It's a caffeine-fueled pep talk he tries to give her Monday morning, jittery: bouncing around the kitchen on espresso, eager to get to his writing but desperate to tell his daughter exactly what he thinks about her ex-husband without coming on too strong - thinking ‘I need to express equanimity' and let my fear, hatred and delusion pass through me: ‘Anger is like a hot coal held in one's own hand that injures the carrier.' And, ‘When the pimp's in the crib, ma, drop it like it's hot,' he mutters. He's channeling his rap vipassana teacher and suddenly stricken that he's violated the precept of taking intoxicants — the coffee this morning to counter the beer last night, not to mention the weed he'd smoked over the weekend in the hot tub with the divorcee from the W4M ad who'd gone on to give him the best blowjob of his life. It's a wonder he'd slept at all. To the toaster, the fridge, back to the sink, the kettle, a sip of coffee, a glance at the newspaper (“stocks showed little impetus to recover from last week's losses as Herman Cain tried to get sexual favors in exchange for his help finding a new job for a woman who had recently lost her post”) — always a source of inspiration for new poems — Ezra Pound: “Poetry is news that stays news,” and so on, et cetera; and ‘My son-in-law's a son-of-a-bitch.' Breathe.
She's pulling on her socks, sitting on the floor of the mud-room, tears streaming down her face while she avoids looking at her father - who's breathless about something too - but still she smiles at Bozo the yellow lab that's bouncing up and down (and sideways) and whacking her with the wag of his forearm-thick tail; the dog's not a coffee drinker but he's acting like one. He'd slept beside her all night long and woke her by licking her foot; I'm sure my father put him up to it, she thought. Her father is hovering the way fathers do; she imagines he has the words inside him and only once she's out in the garden with the dog will he be able to say something and then probably only on paper. He'll hand her a letter when she gets back from the walk, she thinks, or one of his poems; and while it'll be perfect, his brand of compassion and art mixed into one, it won't relate to what she's feeling right now. Some trick of the morning light makes the tattoo on her ankle look like the burn from a branding iron. She had watched her father as he slept last night. He was handsome and innocent, like a baby boy. Yesterday she had been to see his doctor and to hear the results of the tests and she had not been able to tell him what she had heard, and besides, he was absorbed in thinking about her asshole of an ex-husband.

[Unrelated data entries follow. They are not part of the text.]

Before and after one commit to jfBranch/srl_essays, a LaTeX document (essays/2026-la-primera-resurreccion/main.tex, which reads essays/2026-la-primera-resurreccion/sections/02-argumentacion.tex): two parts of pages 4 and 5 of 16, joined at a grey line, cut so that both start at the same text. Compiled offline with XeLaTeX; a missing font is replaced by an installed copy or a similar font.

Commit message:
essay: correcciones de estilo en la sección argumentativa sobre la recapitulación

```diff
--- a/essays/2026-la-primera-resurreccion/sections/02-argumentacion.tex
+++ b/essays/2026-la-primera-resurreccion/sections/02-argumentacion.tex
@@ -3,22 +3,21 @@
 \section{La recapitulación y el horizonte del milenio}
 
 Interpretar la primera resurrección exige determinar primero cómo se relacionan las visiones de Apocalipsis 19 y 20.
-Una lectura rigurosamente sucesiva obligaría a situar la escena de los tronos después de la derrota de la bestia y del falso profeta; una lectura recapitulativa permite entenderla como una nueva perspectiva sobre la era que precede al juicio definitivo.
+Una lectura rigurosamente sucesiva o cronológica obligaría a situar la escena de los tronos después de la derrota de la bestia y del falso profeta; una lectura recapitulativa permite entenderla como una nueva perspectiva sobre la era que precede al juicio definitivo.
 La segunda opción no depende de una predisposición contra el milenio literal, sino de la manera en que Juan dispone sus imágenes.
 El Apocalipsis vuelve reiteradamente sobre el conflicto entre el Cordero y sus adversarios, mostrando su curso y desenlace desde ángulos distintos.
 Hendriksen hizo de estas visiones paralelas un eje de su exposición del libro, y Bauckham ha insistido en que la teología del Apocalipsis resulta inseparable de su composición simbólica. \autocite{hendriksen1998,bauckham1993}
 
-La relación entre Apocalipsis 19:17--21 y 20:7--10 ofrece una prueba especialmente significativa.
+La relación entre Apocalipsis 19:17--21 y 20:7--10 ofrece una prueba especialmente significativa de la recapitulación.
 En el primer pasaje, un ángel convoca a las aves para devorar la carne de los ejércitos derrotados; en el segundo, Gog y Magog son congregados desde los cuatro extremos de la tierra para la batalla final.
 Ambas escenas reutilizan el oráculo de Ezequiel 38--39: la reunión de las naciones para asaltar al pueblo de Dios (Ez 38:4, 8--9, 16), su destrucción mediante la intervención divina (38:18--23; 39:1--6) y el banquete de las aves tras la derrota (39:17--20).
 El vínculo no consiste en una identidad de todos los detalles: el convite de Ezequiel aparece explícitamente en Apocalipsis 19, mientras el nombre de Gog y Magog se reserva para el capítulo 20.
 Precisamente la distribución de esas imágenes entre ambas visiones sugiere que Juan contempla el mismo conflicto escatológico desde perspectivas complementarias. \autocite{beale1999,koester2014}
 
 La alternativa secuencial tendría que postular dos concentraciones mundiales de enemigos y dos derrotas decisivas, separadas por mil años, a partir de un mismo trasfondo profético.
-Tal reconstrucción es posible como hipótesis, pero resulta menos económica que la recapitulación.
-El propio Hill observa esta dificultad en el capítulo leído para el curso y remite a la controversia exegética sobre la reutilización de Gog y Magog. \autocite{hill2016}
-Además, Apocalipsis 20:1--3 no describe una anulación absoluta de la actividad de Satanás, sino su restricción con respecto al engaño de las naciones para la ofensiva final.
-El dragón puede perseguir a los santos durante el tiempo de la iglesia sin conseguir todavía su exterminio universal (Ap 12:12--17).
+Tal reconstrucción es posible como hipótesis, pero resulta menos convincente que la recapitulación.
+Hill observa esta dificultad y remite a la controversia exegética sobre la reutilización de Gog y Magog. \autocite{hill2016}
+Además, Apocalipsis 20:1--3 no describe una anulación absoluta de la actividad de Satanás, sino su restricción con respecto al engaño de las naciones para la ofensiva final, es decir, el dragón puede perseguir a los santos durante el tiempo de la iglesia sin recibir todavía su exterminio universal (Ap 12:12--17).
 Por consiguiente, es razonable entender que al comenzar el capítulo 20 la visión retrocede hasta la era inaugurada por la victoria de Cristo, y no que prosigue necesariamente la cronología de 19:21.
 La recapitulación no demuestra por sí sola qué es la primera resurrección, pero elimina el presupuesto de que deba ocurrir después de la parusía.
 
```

Then her father kneels beside her and she feels his hot coffee breath and his hand on her shoulder. “I know I'm getting fruitier by the year, but a father will always want to protect his daughter, you know,” he says. “I'll make you some jello while you're out.”